* Difference listings:
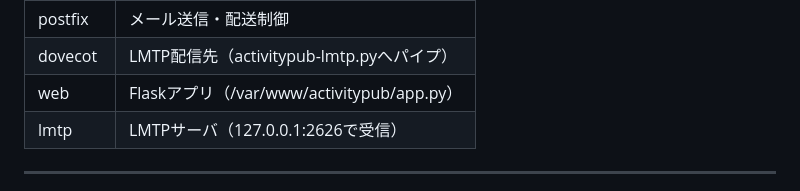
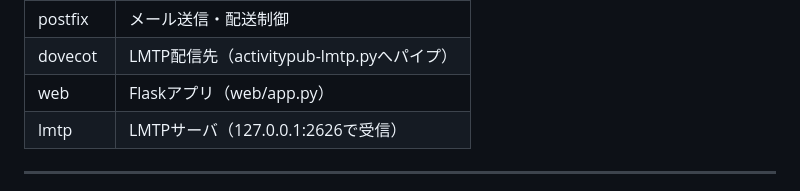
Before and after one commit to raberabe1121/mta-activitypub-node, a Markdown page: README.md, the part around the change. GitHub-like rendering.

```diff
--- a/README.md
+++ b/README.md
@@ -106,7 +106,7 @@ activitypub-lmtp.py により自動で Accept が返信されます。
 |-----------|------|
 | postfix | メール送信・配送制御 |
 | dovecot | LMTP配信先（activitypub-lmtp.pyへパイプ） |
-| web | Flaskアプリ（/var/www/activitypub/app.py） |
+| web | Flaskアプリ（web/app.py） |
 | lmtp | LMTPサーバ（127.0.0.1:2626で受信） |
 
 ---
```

---

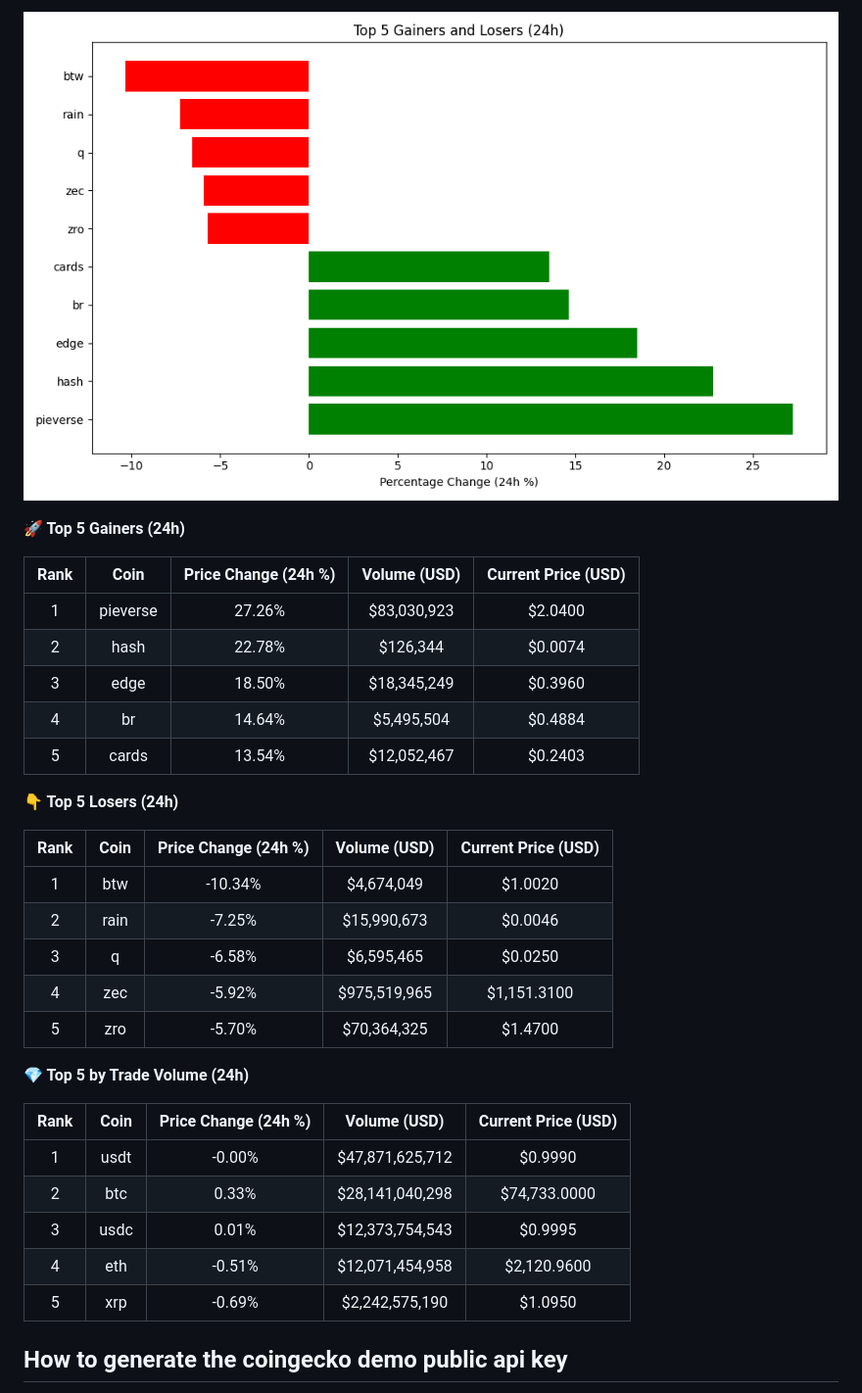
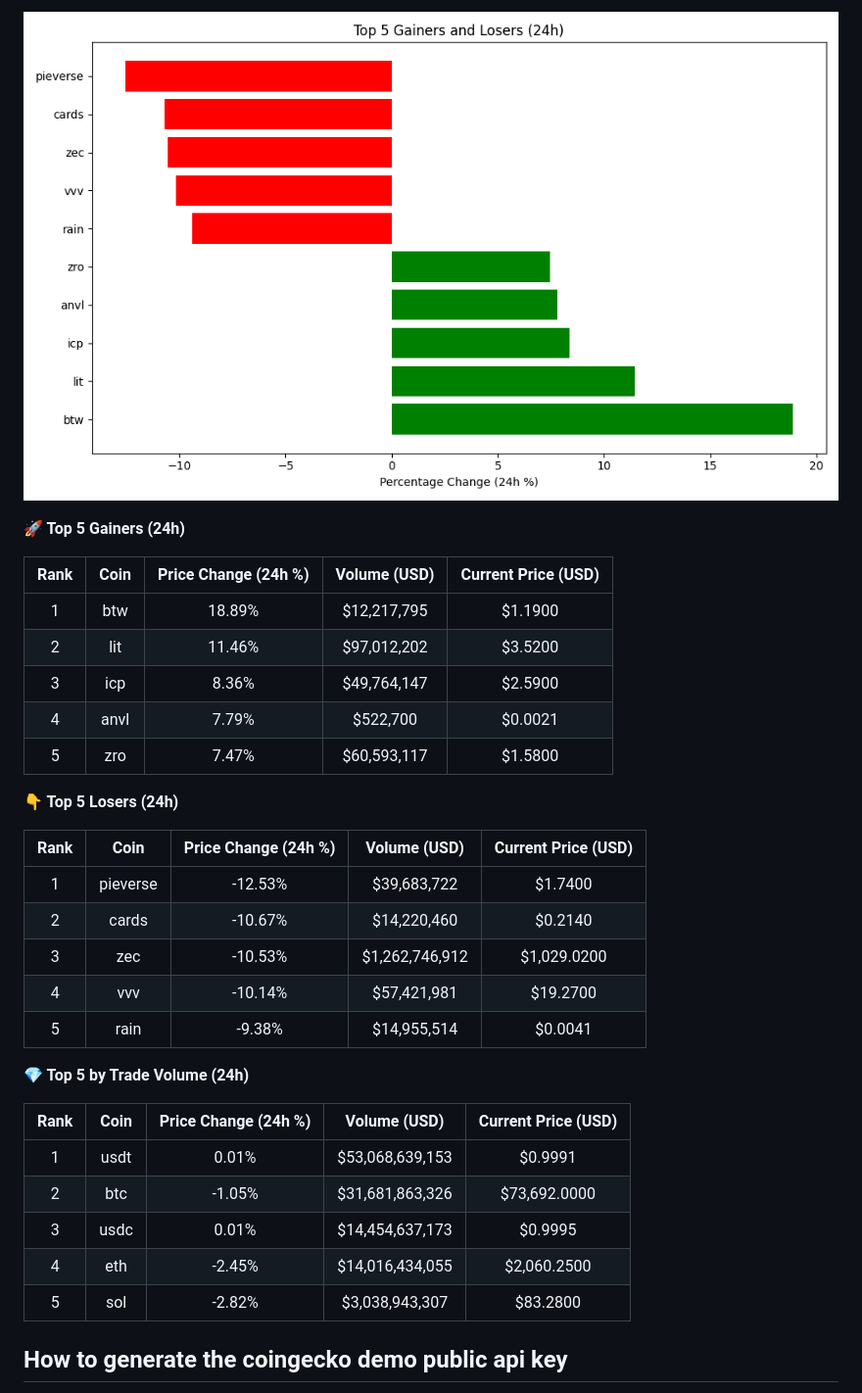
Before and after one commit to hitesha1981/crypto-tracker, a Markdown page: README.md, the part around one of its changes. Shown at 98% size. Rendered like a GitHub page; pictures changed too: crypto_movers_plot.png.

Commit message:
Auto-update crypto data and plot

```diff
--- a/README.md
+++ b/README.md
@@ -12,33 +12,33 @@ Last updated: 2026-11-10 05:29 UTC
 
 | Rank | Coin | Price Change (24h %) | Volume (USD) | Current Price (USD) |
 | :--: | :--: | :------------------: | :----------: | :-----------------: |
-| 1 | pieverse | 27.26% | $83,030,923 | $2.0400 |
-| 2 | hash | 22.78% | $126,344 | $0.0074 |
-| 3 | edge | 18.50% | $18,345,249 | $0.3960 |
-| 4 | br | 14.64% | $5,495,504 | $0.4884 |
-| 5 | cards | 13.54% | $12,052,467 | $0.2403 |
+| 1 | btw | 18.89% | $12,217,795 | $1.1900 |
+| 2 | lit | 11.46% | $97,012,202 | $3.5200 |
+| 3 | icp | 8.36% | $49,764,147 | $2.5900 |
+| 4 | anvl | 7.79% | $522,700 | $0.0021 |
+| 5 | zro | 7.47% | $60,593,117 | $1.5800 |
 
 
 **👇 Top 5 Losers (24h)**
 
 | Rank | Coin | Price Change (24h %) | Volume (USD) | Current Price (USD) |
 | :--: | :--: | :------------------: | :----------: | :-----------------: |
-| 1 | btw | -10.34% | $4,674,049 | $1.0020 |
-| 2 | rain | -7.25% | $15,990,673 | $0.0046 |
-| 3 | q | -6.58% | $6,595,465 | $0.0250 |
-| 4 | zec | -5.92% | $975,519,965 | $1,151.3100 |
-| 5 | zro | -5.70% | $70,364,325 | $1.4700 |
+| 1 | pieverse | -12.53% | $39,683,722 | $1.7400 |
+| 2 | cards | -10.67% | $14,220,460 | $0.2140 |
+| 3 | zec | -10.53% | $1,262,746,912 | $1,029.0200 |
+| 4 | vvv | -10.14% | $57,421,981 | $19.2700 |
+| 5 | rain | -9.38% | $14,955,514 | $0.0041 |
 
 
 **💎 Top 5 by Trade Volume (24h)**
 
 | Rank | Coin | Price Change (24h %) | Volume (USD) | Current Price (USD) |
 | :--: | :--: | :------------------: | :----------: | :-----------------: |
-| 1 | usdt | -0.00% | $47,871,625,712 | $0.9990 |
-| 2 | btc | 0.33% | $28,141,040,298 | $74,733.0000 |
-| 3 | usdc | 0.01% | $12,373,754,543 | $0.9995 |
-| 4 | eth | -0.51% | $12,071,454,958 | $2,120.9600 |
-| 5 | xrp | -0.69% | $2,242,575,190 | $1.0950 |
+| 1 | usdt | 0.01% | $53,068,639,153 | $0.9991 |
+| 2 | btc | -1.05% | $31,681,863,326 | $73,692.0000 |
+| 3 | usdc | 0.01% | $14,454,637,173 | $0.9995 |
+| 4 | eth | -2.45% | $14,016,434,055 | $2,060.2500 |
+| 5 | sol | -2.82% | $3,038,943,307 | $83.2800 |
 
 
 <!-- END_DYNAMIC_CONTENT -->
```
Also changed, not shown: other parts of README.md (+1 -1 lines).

* WHAT THE TASK ASKS: Show every line of the data in which the word "README" appears.

* YOUR SOLUTION:
Before and after one commit to raberabe1121/mta-activitypub-node, a Markdown page: README.md, the part around the change. GitHub-like rendering.
--- a/README.md
+++ b/README.md
Before and after one commit to hitesha1981/crypto-tracker, a Markdown page: README.md, the part around one of its changes. Shown at 98% size. Rendered like a GitHub page; pictures changed too: crypto_movers_plot.png.
--- a/README.md
+++ b/README.md
Also changed, not shown: other parts of README.md (+1 -1 lines).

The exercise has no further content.